**Problem to solve:** Pictures are to be omitted, and every entry below is to be restated exactly.

*** Opening Dataset content ***

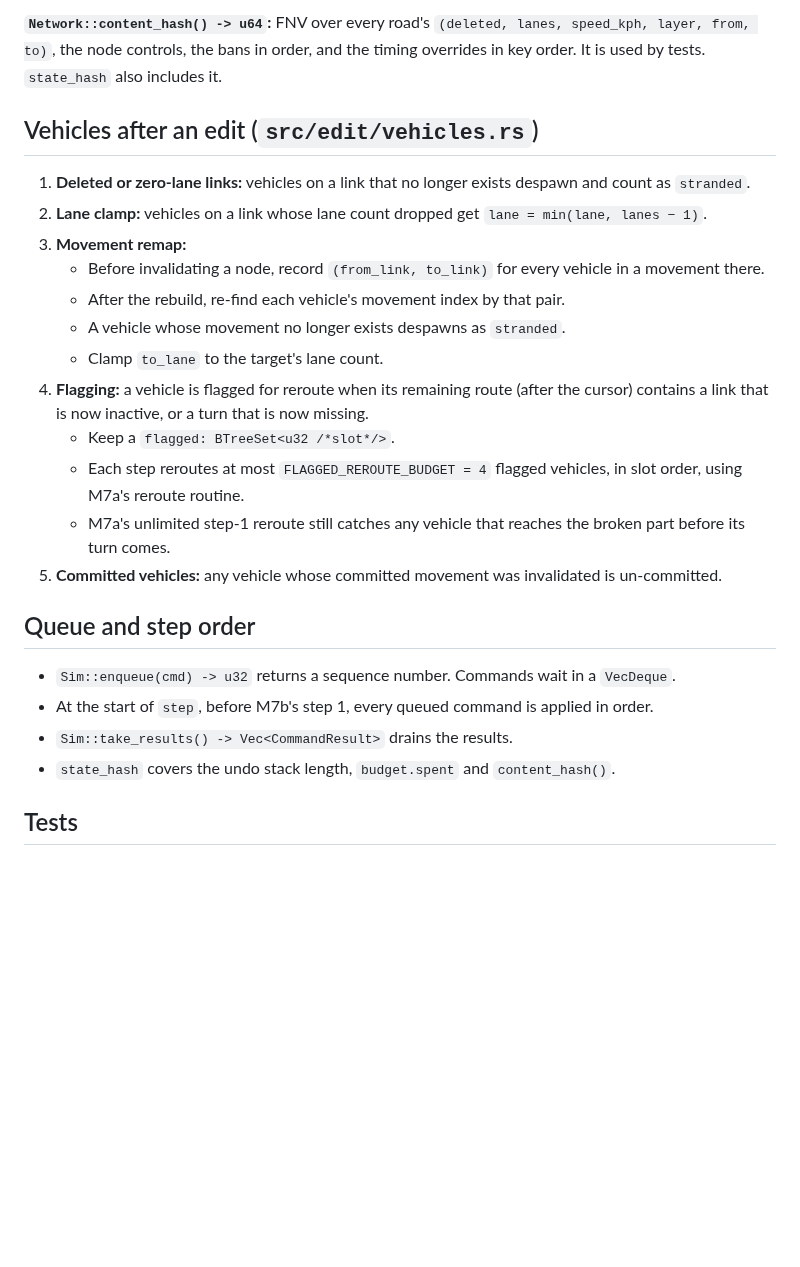
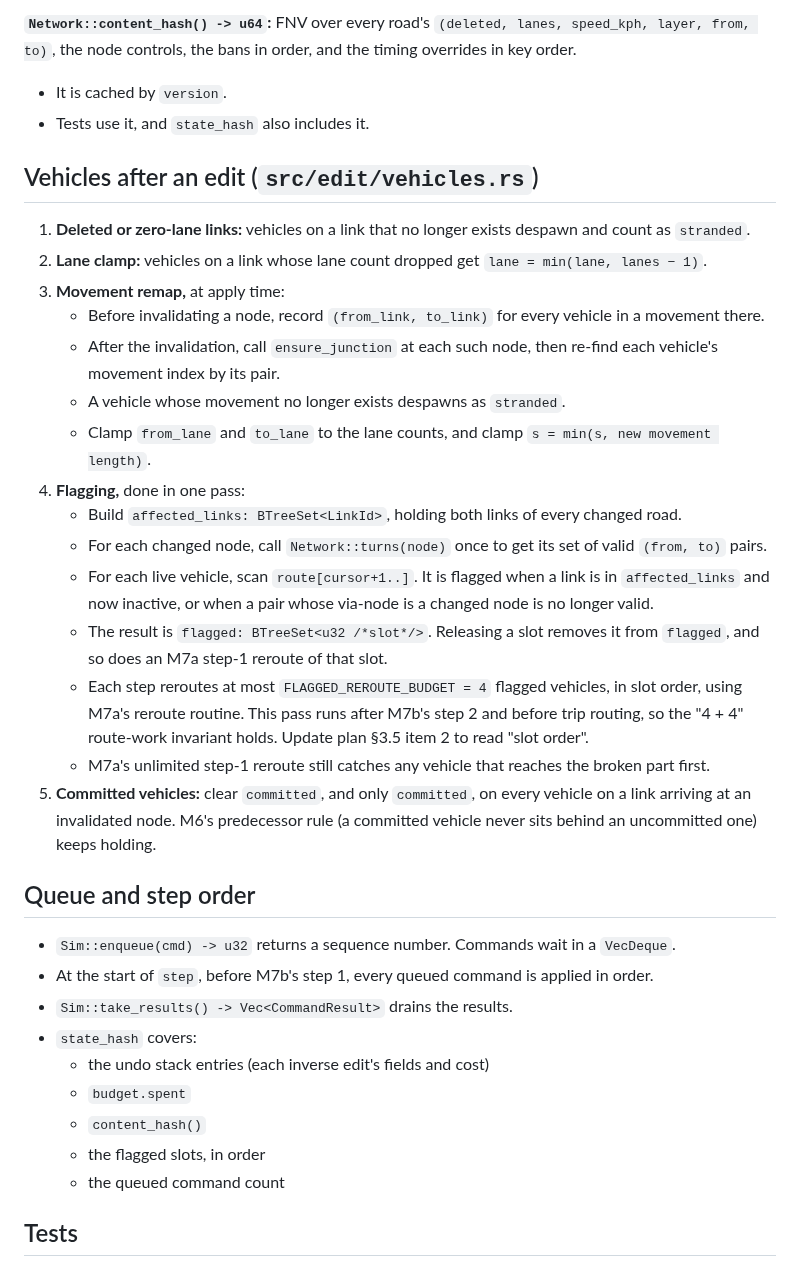
Before and after one commit to jnebab/trapiks-game, a Markdown page: docs/milestones/M10a.md, the part around one of its changes. Drawn GitHub-style; blank space fills up the shorter version.

```diff
--- a/docs/milestones/M10a.md
+++ b/docs/milestones/M10a.md
@@ -96,27 +117,37 @@ The route graph, demand tables and `LinkCosts` (`free_speed`, `drive_len`, and t
 
-**`Network::content_hash() -> u64`:** FNV over every road's `(deleted, lanes, speed_kph, layer, from, to)`, the node controls, the bans in order, and the timing overrides in key order. It is used by tests. `state_hash` also includes it.
+**`Network::content_hash() -> u64`:** FNV over every road's `(deleted, lanes, speed_kph, layer, from, to)`, the node controls, the bans in order, and the timing overrides in key order.
+- It is cached by `version`.
+- Tests use it, and `state_hash` also includes it.
 
 ## Vehicles after an edit (`src/edit/vehicles.rs`)
 
 1. **Deleted or zero-lane links:** vehicles on a link that no longer exists despawn and count as `stranded`.
 2. **Lane clamp:** vehicles on a link whose lane count dropped get `lane = min(lane, lanes − 1)`.
-3. **Movement remap:**
+3. **Movement remap,** at apply time:
    - Before invalidating a node, record `(from_link, to_link)` for every vehicle in a movement there.
-   - After the rebuild, re-find each vehicle's movement index by that pair.
+   - After the invalidation, call `ensure_junction` at each such node, then re-find each vehicle's movement index by its pair.
    - A vehicle whose movement no longer exists despawns as `stranded`.
-   - Clamp `to_lane` to the target's lane count.
-4. **Flagging:** a vehicle is flagged for reroute when its remaining route (after the cursor) contains a link that is now inactive, or a turn that is now missing.
-   - Keep a `flagged: BTreeSet<u32 /*slot*/>`.
-   - Each step reroutes at most `FLAGGED_REROUTE_BUDGET = 4` flagged vehicles, in slot order, using M7a's reroute routine.
-   - M7a's unlimited step-1 reroute still catches any vehicle that reaches the broken part before its turn comes.
-5. **Committed vehicles:** any vehicle whose committed movement was invalidated is un-committed.
+   - Clamp `from_lane` and `to_lane` to the lane counts, and clamp `s = min(s, new movement length)`.
+4. **Flagging,** done in one pass:
+   - Build `affected_links: BTreeSet<LinkId>`, holding both links of every changed road.
+   - For each changed node, call `Network::turns(node)` once to get its set of valid `(from, to)` pairs.
+   - For each live vehicle, scan `route[cursor+1..]`. It is flagged when a link is in `affected_links` and now inactive, or when a pair whose via-node is a changed node is no longer valid.
+   - The result is `flagged: BTreeSet<u32 /*slot*/>`. Releasing a slot removes it from `flagged`, and so does an M7a step-1 reroute of that slot.
+   - Each step reroutes at most `FLAGGED_REROUTE_BUDGET = 4` flagged vehicles, in slot order, using M7a's reroute routine. This pass runs after M7b's step 2 and before trip routing, so the "4 + 4" route-work invariant holds. Update plan §3.5 item 2 to read "slot order".
+   - M7a's unlimited step-1 reroute still catches any vehicle that reaches the broken part first.
+5. **Committed vehicles:** clear `committed`, and only `committed`, on every vehicle on a link arriving at an invalidated node. M6's predecessor rule (a committed vehicle never sits behind an uncommitted one) keeps holding.
 
 ## Queue and step order
 
 - `Sim::enqueue(cmd) -> u32` returns a sequence number. Commands wait in a `VecDeque`.
 - At the start of `step`, before M7b's step 1, every queued command is applied in order.
 - `Sim::take_results() -> Vec<CommandResult>` drains the results.
-- `state_hash` covers the undo stack length, `budget.spent` and `content_hash()`.
+- `state_hash` covers:
+  - the undo stack entries (each inverse edit's fields and cost)
+  - `budget.spent`
+  - `content_hash()`
+  - the flagged slots, in order
+  - the queued command count
 
 ## Tests
 
```
Also changed, not shown: other parts of docs/milestones/M10a.md (+41 -14 lines), docs/milestones/M10b.md (+1 -1 lines), docs/plan.md (+1 -1 lines).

*** Closing Dataset content ***

**Answer space:**
Before and after one commit to jnebab/trapiks-game, a Markdown page: docs/milestones/M10a.md, the part around one of its changes. Drawn GitHub-style; blank space fills up the shorter version.

```diff
--- a/docs/milestones/M10a.md
+++ b/docs/milestones/M10a.md
@@ -96,27 +117,37 @@ The route graph, demand tables and `LinkCosts` (`free_speed`, `drive_len`, and t
 
-**`Network::content_hash() -> u64`:** FNV over every road's `(deleted, lanes, speed_kph, layer, from, to)`, the node controls, the bans in order, and the timing overrides in key order. It is used by tests. `state_hash` also includes it.
+**`Network::content_hash() -> u64`:** FNV over every road's `(deleted, lanes, speed_kph, layer, from, to)`, the node controls, the bans in order, and the timing overrides in key order.
+- It is cached by `version`.
+- Tests use it, and `state_hash` also includes it.
 
 ## Vehicles after an edit (`src/edit/vehicles.rs`)
 
 1. **Deleted or zero-lane links:** vehicles on a link that no longer exists despawn and count as `stranded`.
 2. **Lane clamp:** vehicles on a link whose lane count dropped get `lane = min(lane, lanes − 1)`.
-3. **Movement remap:**
+3. **Movement remap,** at apply time:
    - Before invalidating a node, record `(from_link, to_link)` for every vehicle in a movement there.
-   - After the rebuild, re-find each vehicle's movement index by that pair.
+   - After the invalidation, call `ensure_junction` at each such node, then re-find each vehicle's movement index by its pair.
    - A vehicle whose movement no longer exists despawns as `stranded`.
-   - Clamp `to_lane` to the target's lane count.
-4. **Flagging:** a vehicle is flagged for reroute when its remaining route (after the cursor) contains a link that is now inactive, or a turn that is now missing.
-   - Keep a `flagged: BTreeSet<u32 /*slot*/>`.
-   - Each step reroutes at most `FLAGGED_REROUTE_BUDGET = 4` flagged vehicles, in slot order, using M7a's reroute routine.
-   - M7a's unlimited step-1 reroute still catches any vehicle that reaches the broken part before its turn comes.
-5. **Committed vehicles:** any vehicle whose committed movement was invalidated is un-committed.
+   - Clamp `from_lane` and `to_lane` to the lane counts, and clamp `s = min(s, new movement length)`.
+4. **Flagging,** done in one pass:
+   - Build `affected_links: BTreeSet<LinkId>`, holding both links of every changed road.
+   - For each changed node, call `Network::turns(node)` once to get its set of valid `(from, to)` pairs.
+   - For each live vehicle, scan `route[cursor+1..]`. It is flagged when a link is in `affected_links` and now inactive, or when a pair whose via-node is a changed node is no longer valid.
+   - The result is `flagged: BTreeSet<u32 /*slot*/>`. Releasing a slot removes it from `flagged`, and so does an M7a step-1 reroute of that slot.
+   - Each step reroutes at most `FLAGGED_REROUTE_BUDGET = 4` flagged vehicles, in slot order, using M7a's reroute routine. This pass runs after M7b's step 2 and before trip routing, so the "4 + 4" route-work invariant holds. Update plan §3.5 item 2 to read "slot order".
+   - M7a's unlimited step-1 reroute still catches any vehicle that reaches the broken part first.
+5. **Committed vehicles:** clear `committed`, and only `committed`, on every vehicle on a link arriving at an invalidated node. M6's predecessor rule (a committed vehicle never sits behind an uncommitted one) keeps holding.
 
 ## Queue and step order
 
 - `Sim::enqueue(cmd) -> u32` returns a sequence number. Commands wait in a `VecDeque`.
 - At the start of `step`, before M7b's step 1, every queued command is applied in order.
 - `Sim::take_results() -> Vec<CommandResult>` drains the results.
-- `state_hash` covers the undo stack length, `budget.spent` and `content_hash()`.
+- `state_hash` covers:
+  - the undo stack entries (each inverse edit's fields and cost)
+  - `budget.spent`
+  - `content_hash()`
+  - the flagged slots, in order
+  - the queued command count
 
 ## Tests
 
```
Also changed, not shown: other parts of docs/milestones/M10a.md (+41 -14 lines), docs/milestones/M10b.md (+1 -1 lines), docs/plan.md (+1 -1 lines).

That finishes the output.